  • Published
  • By Tech. Sgt. Mathew Zapata
  • 512th Security Forces Squadron
Walking out the door to process for yet another deployment, my youngest daughter stepped in front of me with tears in her eyes and pleaded for me not to go. I picked her up, held her close, and promised to be back soon. My oldest daughter knew I was going to be gone longer than I told her sister. She was trying to be strong, but I could see her heart breaking. While I have done this many times before, leaving my family is always the hardest part.

Although I can't mend their broken hearts, I can do my best to ensure my family will be financially, emotionally and spiritually secure while I am gone. I always follow a few steps to help ease my mind and allow me to focus on the mission that awaits me.

Emergency communication services: I make certain my family has my unit information and the number for the Red Cross, so they know how to reach me in case of an emergency. I make sure my family members know to provide as much information as possible, to include name, rank, branch of service, social security number, birth date, and information about my deployed unit and home base unit when calling the Red Cross. For the Delmarva area here, family members can contact the Red Cross at (302) 656-6620 or online at www.redcross.org.

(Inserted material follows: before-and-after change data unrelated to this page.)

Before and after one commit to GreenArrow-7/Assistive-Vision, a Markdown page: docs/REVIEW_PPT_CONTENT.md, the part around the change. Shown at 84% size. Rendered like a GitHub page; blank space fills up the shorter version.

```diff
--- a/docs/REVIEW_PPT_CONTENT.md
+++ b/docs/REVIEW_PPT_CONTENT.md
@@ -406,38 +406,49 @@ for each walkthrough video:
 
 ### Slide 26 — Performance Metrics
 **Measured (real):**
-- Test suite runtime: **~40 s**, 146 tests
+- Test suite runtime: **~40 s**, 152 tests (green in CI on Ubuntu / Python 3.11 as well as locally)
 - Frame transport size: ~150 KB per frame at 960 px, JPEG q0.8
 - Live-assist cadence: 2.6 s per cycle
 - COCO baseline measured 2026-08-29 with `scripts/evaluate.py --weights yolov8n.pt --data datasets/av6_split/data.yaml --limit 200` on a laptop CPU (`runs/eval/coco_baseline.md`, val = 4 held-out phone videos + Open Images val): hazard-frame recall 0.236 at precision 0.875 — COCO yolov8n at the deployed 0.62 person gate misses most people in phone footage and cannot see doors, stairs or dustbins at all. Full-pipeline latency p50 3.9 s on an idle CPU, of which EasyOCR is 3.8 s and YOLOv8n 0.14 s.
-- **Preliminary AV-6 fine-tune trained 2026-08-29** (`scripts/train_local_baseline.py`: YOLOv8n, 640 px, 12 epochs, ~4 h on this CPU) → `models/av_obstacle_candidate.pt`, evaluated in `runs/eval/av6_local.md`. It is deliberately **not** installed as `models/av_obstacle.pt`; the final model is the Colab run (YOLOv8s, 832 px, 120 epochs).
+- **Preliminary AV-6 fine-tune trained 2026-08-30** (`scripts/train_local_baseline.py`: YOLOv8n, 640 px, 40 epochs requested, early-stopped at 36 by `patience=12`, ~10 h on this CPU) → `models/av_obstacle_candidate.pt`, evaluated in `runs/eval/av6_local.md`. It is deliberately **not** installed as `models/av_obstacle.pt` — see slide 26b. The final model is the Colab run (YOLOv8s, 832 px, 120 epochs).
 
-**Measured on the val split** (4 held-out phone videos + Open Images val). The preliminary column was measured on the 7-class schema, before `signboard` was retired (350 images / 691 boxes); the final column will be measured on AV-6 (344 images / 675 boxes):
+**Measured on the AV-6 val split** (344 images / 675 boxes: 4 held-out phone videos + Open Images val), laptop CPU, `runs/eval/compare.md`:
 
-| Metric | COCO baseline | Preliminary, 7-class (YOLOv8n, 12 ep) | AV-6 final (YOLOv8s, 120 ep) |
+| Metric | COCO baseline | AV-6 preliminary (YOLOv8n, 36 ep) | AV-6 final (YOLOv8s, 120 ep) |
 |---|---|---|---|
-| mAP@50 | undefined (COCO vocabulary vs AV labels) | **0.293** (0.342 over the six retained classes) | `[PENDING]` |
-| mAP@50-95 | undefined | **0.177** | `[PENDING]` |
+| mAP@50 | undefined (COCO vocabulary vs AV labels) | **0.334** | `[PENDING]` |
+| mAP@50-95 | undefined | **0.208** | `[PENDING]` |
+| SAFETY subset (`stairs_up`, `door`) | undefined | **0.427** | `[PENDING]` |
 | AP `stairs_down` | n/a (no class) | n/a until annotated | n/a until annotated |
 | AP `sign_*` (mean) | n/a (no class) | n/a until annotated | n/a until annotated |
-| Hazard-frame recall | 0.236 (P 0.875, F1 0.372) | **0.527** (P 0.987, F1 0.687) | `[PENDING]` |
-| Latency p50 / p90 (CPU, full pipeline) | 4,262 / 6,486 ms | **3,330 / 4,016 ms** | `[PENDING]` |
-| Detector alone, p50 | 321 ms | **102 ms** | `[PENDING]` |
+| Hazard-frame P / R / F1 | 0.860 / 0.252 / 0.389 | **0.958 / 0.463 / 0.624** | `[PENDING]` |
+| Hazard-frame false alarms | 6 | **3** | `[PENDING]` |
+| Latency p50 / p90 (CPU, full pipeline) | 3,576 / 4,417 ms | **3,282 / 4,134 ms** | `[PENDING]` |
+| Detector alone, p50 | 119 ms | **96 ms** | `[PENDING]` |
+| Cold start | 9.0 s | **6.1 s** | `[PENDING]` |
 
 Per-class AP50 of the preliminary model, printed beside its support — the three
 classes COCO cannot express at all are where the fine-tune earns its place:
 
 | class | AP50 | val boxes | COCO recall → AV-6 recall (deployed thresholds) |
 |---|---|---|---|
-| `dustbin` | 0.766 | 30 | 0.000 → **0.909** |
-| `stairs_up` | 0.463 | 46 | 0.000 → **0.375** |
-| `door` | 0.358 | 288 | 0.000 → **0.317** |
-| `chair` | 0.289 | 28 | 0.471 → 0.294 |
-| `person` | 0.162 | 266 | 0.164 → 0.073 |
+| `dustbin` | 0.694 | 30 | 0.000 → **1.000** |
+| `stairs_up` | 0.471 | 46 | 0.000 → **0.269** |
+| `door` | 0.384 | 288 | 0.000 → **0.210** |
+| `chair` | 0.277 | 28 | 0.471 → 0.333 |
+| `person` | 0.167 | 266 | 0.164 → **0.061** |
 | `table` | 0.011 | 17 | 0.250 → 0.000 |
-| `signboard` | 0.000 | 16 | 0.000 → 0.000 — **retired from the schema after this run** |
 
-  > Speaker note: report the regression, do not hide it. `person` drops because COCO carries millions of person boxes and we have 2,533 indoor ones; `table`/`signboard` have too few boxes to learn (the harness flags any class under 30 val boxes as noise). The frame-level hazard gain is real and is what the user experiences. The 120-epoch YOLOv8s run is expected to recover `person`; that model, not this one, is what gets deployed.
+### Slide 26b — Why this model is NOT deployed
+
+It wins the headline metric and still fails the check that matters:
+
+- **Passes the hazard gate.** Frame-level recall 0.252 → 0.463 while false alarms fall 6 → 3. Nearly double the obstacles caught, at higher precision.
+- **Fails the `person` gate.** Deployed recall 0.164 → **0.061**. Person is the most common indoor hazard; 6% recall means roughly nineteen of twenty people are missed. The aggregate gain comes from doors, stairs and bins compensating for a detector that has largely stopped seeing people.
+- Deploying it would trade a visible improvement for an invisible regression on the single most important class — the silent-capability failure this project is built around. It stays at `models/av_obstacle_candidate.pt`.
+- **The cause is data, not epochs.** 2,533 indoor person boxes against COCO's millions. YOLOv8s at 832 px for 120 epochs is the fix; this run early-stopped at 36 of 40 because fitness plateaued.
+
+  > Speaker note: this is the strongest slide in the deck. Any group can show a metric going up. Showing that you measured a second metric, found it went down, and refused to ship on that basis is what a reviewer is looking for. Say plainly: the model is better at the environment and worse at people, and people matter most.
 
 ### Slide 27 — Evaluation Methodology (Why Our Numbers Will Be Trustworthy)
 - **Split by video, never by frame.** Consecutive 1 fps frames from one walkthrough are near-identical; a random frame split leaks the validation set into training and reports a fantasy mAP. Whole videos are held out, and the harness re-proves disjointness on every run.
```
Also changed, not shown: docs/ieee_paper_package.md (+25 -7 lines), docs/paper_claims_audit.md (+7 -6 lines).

Ensure current identification: Before deploying, we visit the force support squadron to get an updated ID card, which will remain current for the duration of the deployment. It's important to make sure dependents can access the base when needed, whether to shop at the commissary or to access medical care.

Emergency data: For every deployment, it is critical to check that your DD Form 93, Record of Emergency Data, is accurate. I make sure that it isn't just completed, but that it's correct and up-to-date. In the event that something would happen to me while I'm deployed, I want my benefits and death gratuity to be portioned correctly.

It seems like a lot to go through before deploying, especially being a traditional reservist. I have to balance my civilian career as a correctional officer with my commitment to the Air Force Reserve. But, I joined the military to serve my country, and in turn, maintain freedom for my daughters. Taking a few extra minutes to make things right helps to ease the minds, if not the hearts, of myself and my family.